While this model of employment is most associated with the delivery and ride-hailing sectors, it is increasingly being applied by companies across other sectors. Care workers, retail workers, cleaners, and even IT workers are now facing the appearance and growth of Ubers in their sector.
That people working in these jobs are often less visible in our public space does not make substandard application of the platform model any less frequent. For example, Fairwork published a country report on Belgium last month. It rates the quality of work offered by corporations that espouse a platform model of employment.
The corporations with the worst score, even below Deliveroo’s 1/10, were home care companies. While the world was clapping for these essential workers, these corporations were busy expanding their model in which workers have no minimum wages, no safety equipment provision, and no sick pay.
The EU must follow the example of people across the continent. In response to the darkness of the violence unfolding in Ukraine, they are showing the path to peace through acts of solidarity.
Many digital labour platforms have been using legal loopholes and, even more brazenly, disregarding existing law. Furthermore, there is no transparency about how workers are managed. As a worker, it is often difficult to predict how many jobs the algorithm will allocate to you or where they will be located. This puts all the cards in the hands of employers when it comes to shaping opportunities for workers to interact and form the collective bonds that are the lifeblood of trade unionism.
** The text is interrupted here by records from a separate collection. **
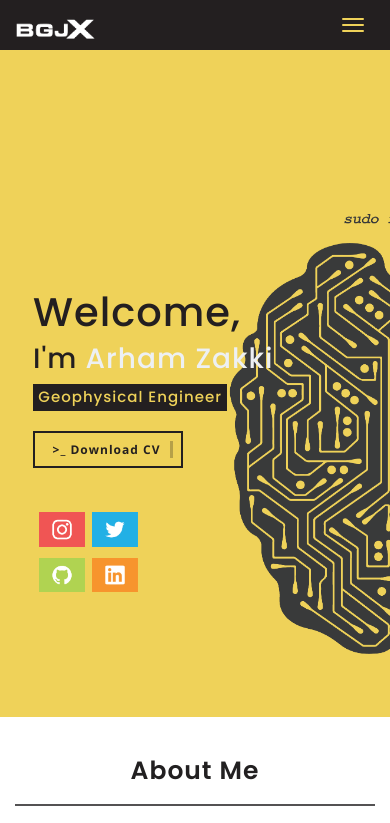
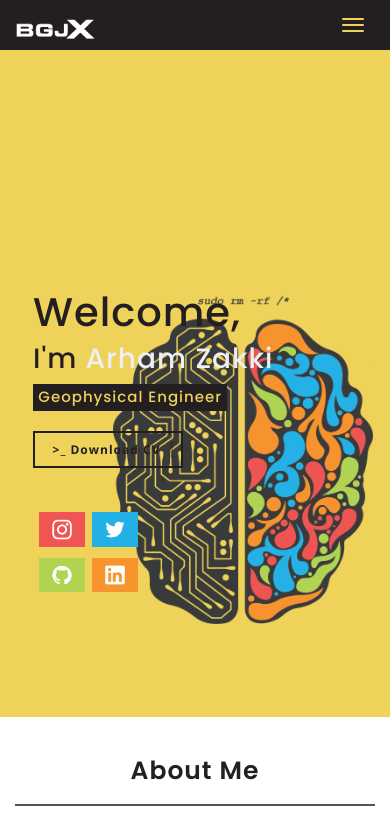
Before and after one commit to bgjx/bgjx.github.io, a plain HTML site: page index.html in a window 390 px wide. Shown: the top 823 px of the page. Drawn offline with nearby package versions, Linux system fonts and the light colour scheme.

Commit message:
Update style.css

```diff
--- a/assets/css/style.css
+++ b/assets/css/style.css
@@ -1302,7 +1302,10 @@ main.blogs{
 @media (max-width:960px) {
     .bg-image img{
         display:flex;
-        position:fixed;
+        position:absolute;
+        max-width: 260px;
+        margin-left: 25vw;
+        margin-top: 35vh;
     }
     .checkbtn{
         display:block;
```
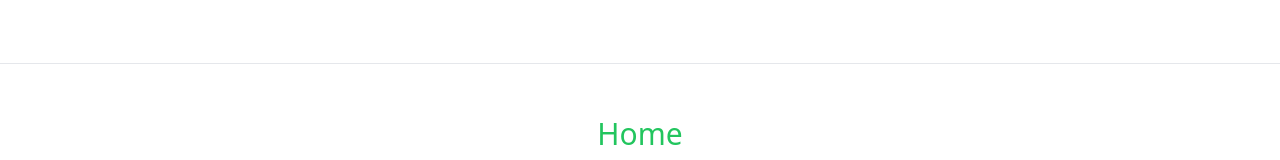
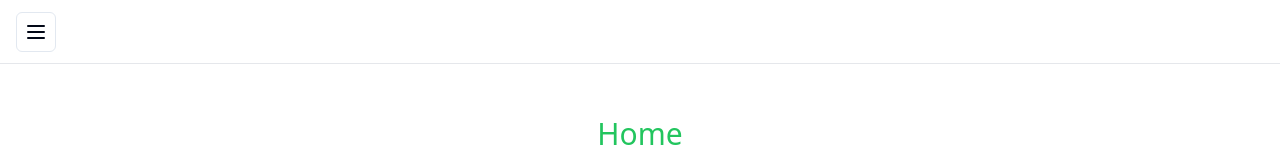
Before and after one commit to amanmavai/vite_csr_space, a React (Vite) app: page / in a window 1280 px wide. Shown: the top 160 px of the page. Built offline with nearby package versions, Linux system fonts and the light colour scheme.

Commit message:
Add SheetWrapper component and use it in Root route

```diff
--- /dev/null
+++ b/src/components/custom/sheet_wrapper.jsx
@@ -0,0 +1,36 @@
+import {Button} from "@/components/ui/button";
+import {MenuIcon} from "lucide-react";
+
+import {
+  Sheet,
+  SheetContent,
+  SheetDescription,
+  SheetFooter,
+  SheetHeader,
+  SheetTitle,
+  SheetTrigger,
+} from "@/components/ui/sheet";
+
+/**
+ * Wrapper for the Sheet component
+ */
+export function SheetWrapper() {
+  return (
+    <Sheet>
+      <SheetTrigger asChild>
+        <Button variant="outline" size="icon">
+          <MenuIcon className="h-6 w-6" />
+        </Button>
+      </SheetTrigger>
+
+      <SheetContent side="left" className="w-80 rounded-r-md">
+        <SheetHeader>
+          <SheetTitle>Edit profile</SheetTitle>
+          <SheetDescription>Make changes to your profile here. Click save when you're done.</SheetDescription>
+        </SheetHeader>
+
+        <SheetFooter></SheetFooter>
+      </SheetContent>
+    </Sheet>
+  );
+}
--- a/src/routes/root.jsx
+++ b/src/routes/root.jsx
@@ -1,10 +1,11 @@
+import {SheetWrapper} from "@/components/custom/sheet_wrapper";
 import {Outlet} from "react-router-dom";
 
 export default function Root() {
   return (
     <div className="grid min-h-full grid-rows-[4rem_1fr_4rem] border-b border-b-gray-200">
-      <header id="top-bar" className="border-b border-b-gray-200 px-4">
-        {/* Top Bar */}
+      <header id="top-bar" className="flex items-center border-b border-b-gray-200 px-4">
+        <SheetWrapper />
       </header>
 
       <main id="main-dashboard" className="flex p-5">
```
Improving EU legislation
The rise of ‘q-commerce’, with ‘dark stores’ opening in cities throughout Europe that promise groceries to be delivered in under 15 minutes are changing the face of the retail sector too. One out of every seven jobs in the EU are in the commerce sector. The platform model of employment can no longer be dismissed as a fringe issue. It must be tackled head on – before it is too late.
We sincerely believe that the innovative use of digital tools can be a positive development. The efficiency gains and the possibilities that they open can be a tool for workers’ empowerment and benefit society as a whole. For that to happen, collective bargaining and social dialogue must be built in to these emerging models as a priority.
The EU must follow the example of people across the continent. In response to the darkness of the violence unfolding in Ukraine, they are showing the path to peace through acts of solidarity. Only social justice and decent work can lay the foundations of lasting peace and shared prosperity. While the European Commission’s first draft of legislation ticks some important boxes in this regard, it needs an injection of ambition by the Parliament in order to shift the tide and put working people on the front foot.